Marcella Barneclo

In terms of solutions, a middle ground exists. A hybrid architectural approach that integrates the old with the new can address the dual objectives of housing and preservation. Thoughtful renovations, for instance, can update older structures to meet contemporary standards while preserving their historical essence. Such techniques ensure that the university’s growth does not come at the cost of its soul.

The initial costs of renovating older structures and the opportunity cost of choosing to not build high-rise residences can be daunting, but it is essential to consider the potential long-term benefits. Historical renovations, when executed judiciously, can attract considerable interest, funding, and even tourism. Institutions like Harvard University and the University of Cambridge have successfully retained their historical essence by choosing preservation over demolition — with examples like the Massachusetts Hall and the Old Schools buildings, respectively — thereby drawing global recognition and attention. Likewise, cities like Boston and Oxford that are renowned for their blend of the old and new stand as testaments to the economic viability of preservation. By forsaking this path, UCSD may lose out on not only rich cultural heritages but also opportunities for financial support.
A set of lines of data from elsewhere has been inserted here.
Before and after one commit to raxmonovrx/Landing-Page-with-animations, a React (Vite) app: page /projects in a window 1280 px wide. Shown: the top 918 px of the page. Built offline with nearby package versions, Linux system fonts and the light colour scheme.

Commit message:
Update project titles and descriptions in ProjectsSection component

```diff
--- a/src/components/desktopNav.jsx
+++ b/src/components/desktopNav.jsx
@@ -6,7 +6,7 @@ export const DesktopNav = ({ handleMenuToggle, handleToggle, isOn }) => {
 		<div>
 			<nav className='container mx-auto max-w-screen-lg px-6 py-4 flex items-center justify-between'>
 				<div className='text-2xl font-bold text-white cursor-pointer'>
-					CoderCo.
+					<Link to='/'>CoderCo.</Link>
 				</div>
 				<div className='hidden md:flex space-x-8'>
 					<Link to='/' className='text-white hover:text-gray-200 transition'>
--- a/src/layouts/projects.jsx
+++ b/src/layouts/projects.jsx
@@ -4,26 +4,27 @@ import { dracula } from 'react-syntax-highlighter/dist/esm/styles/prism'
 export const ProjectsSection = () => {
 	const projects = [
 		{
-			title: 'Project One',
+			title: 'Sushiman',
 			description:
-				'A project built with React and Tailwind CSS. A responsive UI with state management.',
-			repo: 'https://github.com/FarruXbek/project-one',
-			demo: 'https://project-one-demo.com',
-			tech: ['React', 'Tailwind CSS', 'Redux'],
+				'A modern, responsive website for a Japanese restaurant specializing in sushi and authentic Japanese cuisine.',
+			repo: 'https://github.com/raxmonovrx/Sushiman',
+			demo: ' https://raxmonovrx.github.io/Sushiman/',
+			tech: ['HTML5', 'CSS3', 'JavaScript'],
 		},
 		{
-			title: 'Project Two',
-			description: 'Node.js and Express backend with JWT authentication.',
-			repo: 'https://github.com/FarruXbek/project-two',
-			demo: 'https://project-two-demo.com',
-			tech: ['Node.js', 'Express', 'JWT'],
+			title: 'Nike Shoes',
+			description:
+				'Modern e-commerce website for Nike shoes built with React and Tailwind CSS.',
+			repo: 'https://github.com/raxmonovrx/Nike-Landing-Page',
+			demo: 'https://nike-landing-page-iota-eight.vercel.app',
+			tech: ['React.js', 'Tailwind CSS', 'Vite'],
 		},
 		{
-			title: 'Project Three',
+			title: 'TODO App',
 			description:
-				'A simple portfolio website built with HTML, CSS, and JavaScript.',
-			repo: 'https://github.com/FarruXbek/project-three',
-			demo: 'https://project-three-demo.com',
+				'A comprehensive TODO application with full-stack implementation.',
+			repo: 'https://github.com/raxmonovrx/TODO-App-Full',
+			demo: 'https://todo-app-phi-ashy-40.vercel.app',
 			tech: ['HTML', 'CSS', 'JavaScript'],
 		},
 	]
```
Marcella Barneclo

In conclusion, while the pressure of a swelling student population certainly presents challenges, it remains crucial to evaluate the impact of architectural decisions. UCSD thrives not only due to its academic prowess but also its unique identity, born from a blend of history, innovation, and design. As the university stands at this crossroad, it must mull over the long-term ramifications of its choices to ensure that in the process of expansion, it does not forget about its heritage and the intangible elements that make the campus truly exceptional.

View Comments (3)
About the Contributors
Max Rivett
Max Rivett, Contributing Writer
Opinionated.
Marcella Barneclo, Opinion Editor
More to Discover
Donate to The UCSD Guardian
$2505
$5000
Contributed
Our Goal

Your donation will support the student journalists at University of California, San Diego. Your contribution will allow us to purchase equipment, keep printing our papers, and cover our annual website hosting costs.

Donate to The UCSD Guardian
$2505
$5000
Contributed
Our Goal

Comments (3)

All The UCSD Guardian Picks Reader Picks Sort: Newest

Your email address will not be published. Required fields are marked *

  • S

    SelenaNov 21, 2023 at 7:08 pm

    I personally like that they’re trying to make it a more uniform and cohesive-looking campus. I just hope they don’t make all the buildings look cold and uninviting.

    Reply
  • K

    Kristen AliottiOct 9, 2023 at 8:42 pm

    Well thought out and well written piece. Good points. And green space seems to be disappearing fast.

    The author has a fine writing future ahead, I would say.

    Reply
    • J

      John EldonOct 17, 2023 at 7:01 pm

      I concur entirely with Mr. Rivett’s oped and Ms. Aliotti’s comments. The fundamental problem is promoting population growth beyond a reasonable, livable carrying capacity. We can’t expect to cram 50,000 students and associated teaching and research staff onto the UCSD footprint without seriously compromising quality of life.

      Reply